Before-and-after page screenshots:

★ ★ ★ ★ ★

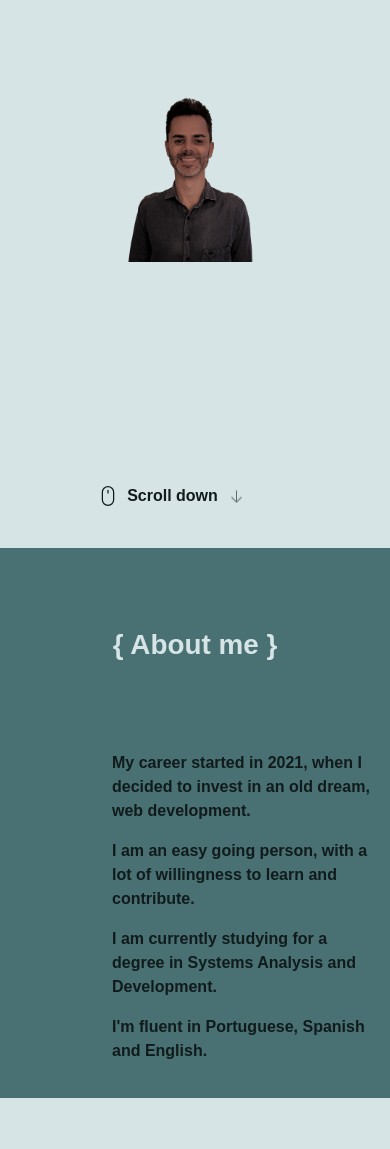
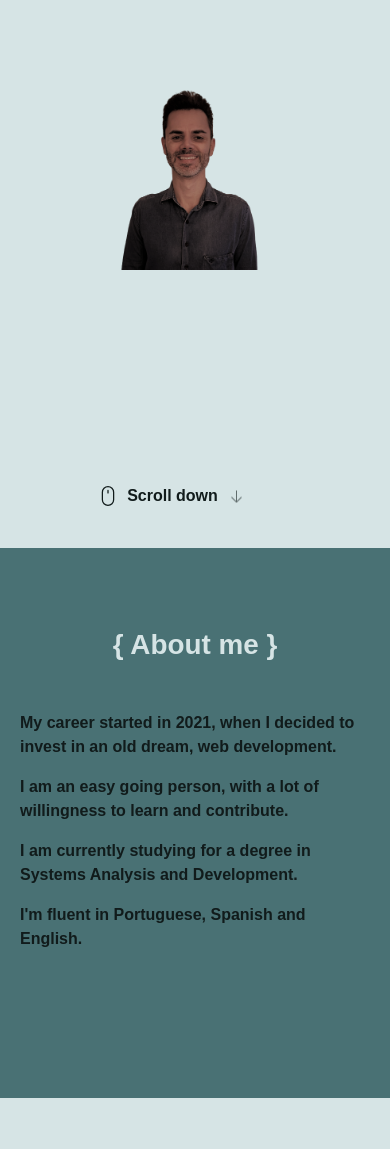
Before and after one commit to Alex-Lima84/main-portfolio, a React (Create React App) app: page / in a window 390 px wide. Shown: the part 296-1445 px from the top of the page. Built offline with nearby package versions, Linux system fonts and the light colour scheme.

Commit message:
implementations

```diff
--- a/src/components/About/styles.scss
+++ b/src/components/About/styles.scss
@@ -31,3 +31,22 @@
         }
     }
 }
+
+@media (max-width: 900px) {
+    .about {
+
+
+        .about-row {
+            max-width: 100%;
+            margin: 0 30px 0 10px;
+            padding: 0;
+
+            .about-me-text {
+                font-family: "Montserrat", sans-serif;
+                color: #111b1b;
+                font-weight: bold;
+
+            }
+        }
+    }
+}
--- a/src/components/Skill/styles.scss
+++ b/src/components/Skill/styles.scss
@@ -19,9 +19,11 @@
 
     div {
         .row {
-            max-width: 98%;
+
+            margin: 0;
 
             .col-lg-3 {
+                padding: 0;
 
                 .animated {
                     .skill-card {
--- a/src/pages/home/styles.scss
+++ b/src/pages/home/styles.scss
@@ -43,11 +43,12 @@
                 font-size: 16px;
                 color: #D6E4E5;
                 text-align: center;
+
                 svg {
                     width: 20px;
                     margin-right: 5px;
                     height: 30px;
-                line-height: 30px;
+                    line-height: 30px;
                 }
             }
 
@@ -198,11 +199,11 @@
 
 @media (max-width: 550px) {
     .home {
-
         .image-container {
+            margin-bottom: 5px;
 
             .image-home {
-                width: 50%;
+                width: 55%;
             }
         }
     }
```
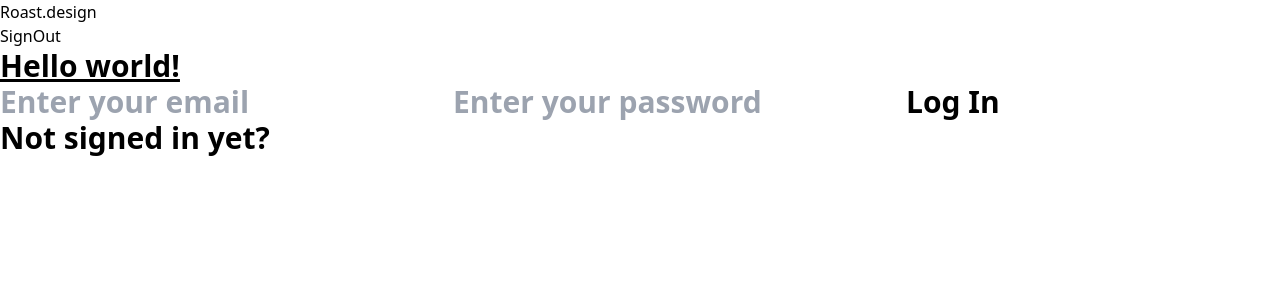
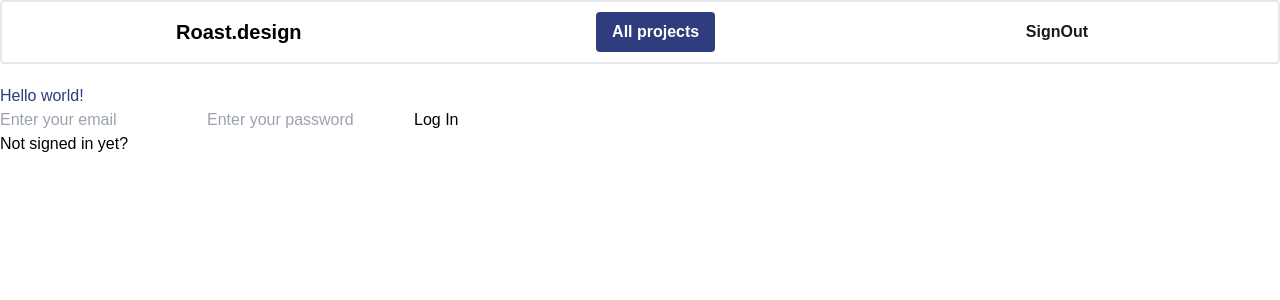
Before and after one commit to Joelheile/Roast-Design, a React (Create React App) app in the folder roastapp/: page / in a window 1280 px wide. Shown: the top 300 px of the page. Built offline with nearby package versions, Linux system fonts and the light colour scheme.

Commit message:
Navbar designed

```diff
--- a/roastapp/src/components/Navbar.js
+++ b/roastapp/src/components/Navbar.js
@@ -1,16 +1,32 @@
 import { Link, useMatch, useResolvedPath } from "react-router-dom";
 import React, { Component } from "react";
+import { useNavigate } from "react-router-dom/dist";
 
 export default function Navbar() {
+	let navigate = useNavigate();
+	const signout = () => {
+        navigate('/signout');
+    }
+	const projectNav = () => {
+        navigate('/project');
+    }
+
 	return (
-		<nav className="nav">
-			<Link to="/project" className="Roast.design">
+		<div className="bg-white border-solid border-2 border-gray-200 px-2 sm:px-4 py-2.5 rounded mb-5" >
+		<nav className="container flex flex-wrap items-center justify-between mx-auto">
+			<Link to="/project" className="text-xl font-bold">
 				Roast.design
 			</Link>
-			<ul>
-				<CustomLink to="/signout">SignOut</CustomLink>
-			</ul>
+			<button className="bg-primary hover:bg-primaryLight text-white font-bold py-2 px-4 rounded" onClick={projectNav}>
+				All projects
+			</button>
+			<button className="hover:shadow-md text-black font-bold py-2 px-4 rounded" onClick={signout}>
+				SignOut
+			</button>
 		</nav>
+
+		</div>
+
 	);
 }
 
--- a/roastapp/src/components/auth/SignIn.jsx
+++ b/roastapp/src/components/auth/SignIn.jsx
@@ -29,7 +29,7 @@ const SignIn = () => {
 }
 
   return (
-    <div className="text-3xl font-bold underline">
+    <div className="">
       <form onSubmit={signIn}>
       <h1 className="text-primary">
       Hello world!
--- a/roastapp/tailwind.config.js
+++ b/roastapp/tailwind.config.js
@@ -4,7 +4,36 @@ module.exports = {
     "./src/**/*.{js,jsx,ts,tsx}",
   ],
   theme: {
-    extend: {},
+    extend: {
+      screens: {
+        sm: "480px",
+        md: "768px",
+        lg: "976px",
+        xl: "1440px",
+      },
+      colors: {
+        transparent: "transparent",
+        primary: "#2F3C7E",
+        primaryLight: "#8AAAE5",
+        secondary: "#EEA47FFF",
+        neutral: "#FCF6F5FF",
+        black: "#1a1a1a",
+        white: "#ffffff",
+        // https://webflow.com/blog/best-color-combinations
+      },
+      fontFamily: {
+        sans: ["Graphik", "sans-serif"],
+        serif: ["Merriweather", "serif"],
+      },
+      spacing: {
+        '8xl': '96rem',
+        '9xl': '128rem',
+      },
+    },
+    container: { // automaticlly to all containers
+      center: true,
+      padding: "1.5rem",
+    },
   },
   plugins: [],
 }
```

★ ★ ★ ★ ★

TASK BRIEF
Every line above should be output exactly, except for the pictures.

WRITTEN SOLUTION
Before and after one commit to Alex-Lima84/main-portfolio, a React (Create React App) app: page / in a window 390 px wide. Shown: the part 296-1445 px from the top of the page. Built offline with nearby package versions, Linux system fonts and the light colour scheme.

Commit message:
implementations

```diff
--- a/src/components/About/styles.scss
+++ b/src/components/About/styles.scss
@@ -31,3 +31,22 @@
         }
     }
 }
+
+@media (max-width: 900px) {
+    .about {
+
+
+        .about-row {
+            max-width: 100%;
+            margin: 0 30px 0 10px;
+            padding: 0;
+
+            .about-me-text {
+                font-family: "Montserrat", sans-serif;
+                color: #111b1b;
+                font-weight: bold;
+
+            }
+        }
+    }
+}
--- a/src/components/Skill/styles.scss
+++ b/src/components/Skill/styles.scss
@@ -19,9 +19,11 @@
 
     div {
         .row {
-            max-width: 98%;
+
+            margin: 0;
 
             .col-lg-3 {
+                padding: 0;
 
                 .animated {
                     .skill-card {
--- a/src/pages/home/styles.scss
+++ b/src/pages/home/styles.scss
@@ -43,11 +43,12 @@
                 font-size: 16px;
                 color: #D6E4E5;
                 text-align: center;
+
                 svg {
                     width: 20px;
                     margin-right: 5px;
                     height: 30px;
-                line-height: 30px;
+                    line-height: 30px;
                 }
             }
 
@@ -198,11 +199,11 @@
 
 @media (max-width: 550px) {
     .home {
-
         .image-container {
+            margin-bottom: 5px;
 
             .image-home {
-                width: 50%;
+                width: 55%;
             }
         }
     }
```
Before and after one commit to Joelheile/Roast-Design, a React (Create React App) app in the folder roastapp/: page / in a window 1280 px wide. Shown: the top 300 px of the page. Built offline with nearby package versions, Linux system fonts and the light colour scheme.

Commit message:
Navbar designed

```diff
--- a/roastapp/src/components/Navbar.js
+++ b/roastapp/src/components/Navbar.js
@@ -1,16 +1,32 @@
 import { Link, useMatch, useResolvedPath } from "react-router-dom";
 import React, { Component } from "react";
+import { useNavigate } from "react-router-dom/dist";
 
 export default function Navbar() {
+	let navigate = useNavigate();
+	const signout = () => {
+        navigate('/signout');
+    }
+	const projectNav = () => {
+        navigate('/project');
+    }
+
 	return (
-		<nav className="nav">
-			<Link to="/project" className="Roast.design">
+		<div className="bg-white border-solid border-2 border-gray-200 px-2 sm:px-4 py-2.5 rounded mb-5" >
+		<nav className="container flex flex-wrap items-center justify-between mx-auto">
+			<Link to="/project" className="text-xl font-bold">
 				Roast.design
 			</Link>
-			<ul>
-				<CustomLink to="/signout">SignOut</CustomLink>
-			</ul>
+			<button className="bg-primary hover:bg-primaryLight text-white font-bold py-2 px-4 rounded" onClick={projectNav}>
+				All projects
+			</button>
+			<button className="hover:shadow-md text-black font-bold py-2 px-4 rounded" onClick={signout}>
+				SignOut
+			</button>
 		</nav>
+
+		</div>
+
 	);
 }
 
--- a/roastapp/src/components/auth/SignIn.jsx
+++ b/roastapp/src/components/auth/SignIn.jsx
@@ -29,7 +29,7 @@ const SignIn = () => {
 }
 
   return (
-    <div className="text-3xl font-bold underline">
+    <div className="">
       <form onSubmit={signIn}>
       <h1 className="text-primary">
       Hello world!
--- a/roastapp/tailwind.config.js
+++ b/roastapp/tailwind.config.js
@@ -4,7 +4,36 @@ module.exports = {
     "./src/**/*.{js,jsx,ts,tsx}",
   ],
   theme: {
-    extend: {},
+    extend: {
+      screens: {
+        sm: "480px",
+        md: "768px",
+        lg: "976px",
+        xl: "1440px",
+      },
+      colors: {
+        transparent: "transparent",
+        primary: "#2F3C7E",
+        primaryLight: "#8AAAE5",
+        secondary: "#EEA47FFF",
+        neutral: "#FCF6F5FF",
+        black: "#1a1a1a",
+        white: "#ffffff",
+        // https://webflow.com/blog/best-color-combinations
+      },
+      fontFamily: {
+        sans: ["Graphik", "sans-serif"],
+        serif: ["Merriweather", "serif"],
+      },
+      spacing: {
+        '8xl': '96rem',
+        '9xl': '128rem',
+      },
+    },
+    container: { // automaticlly to all containers
+      center: true,
+      padding: "1.5rem",
+    },
   },
   plugins: [],
 }
```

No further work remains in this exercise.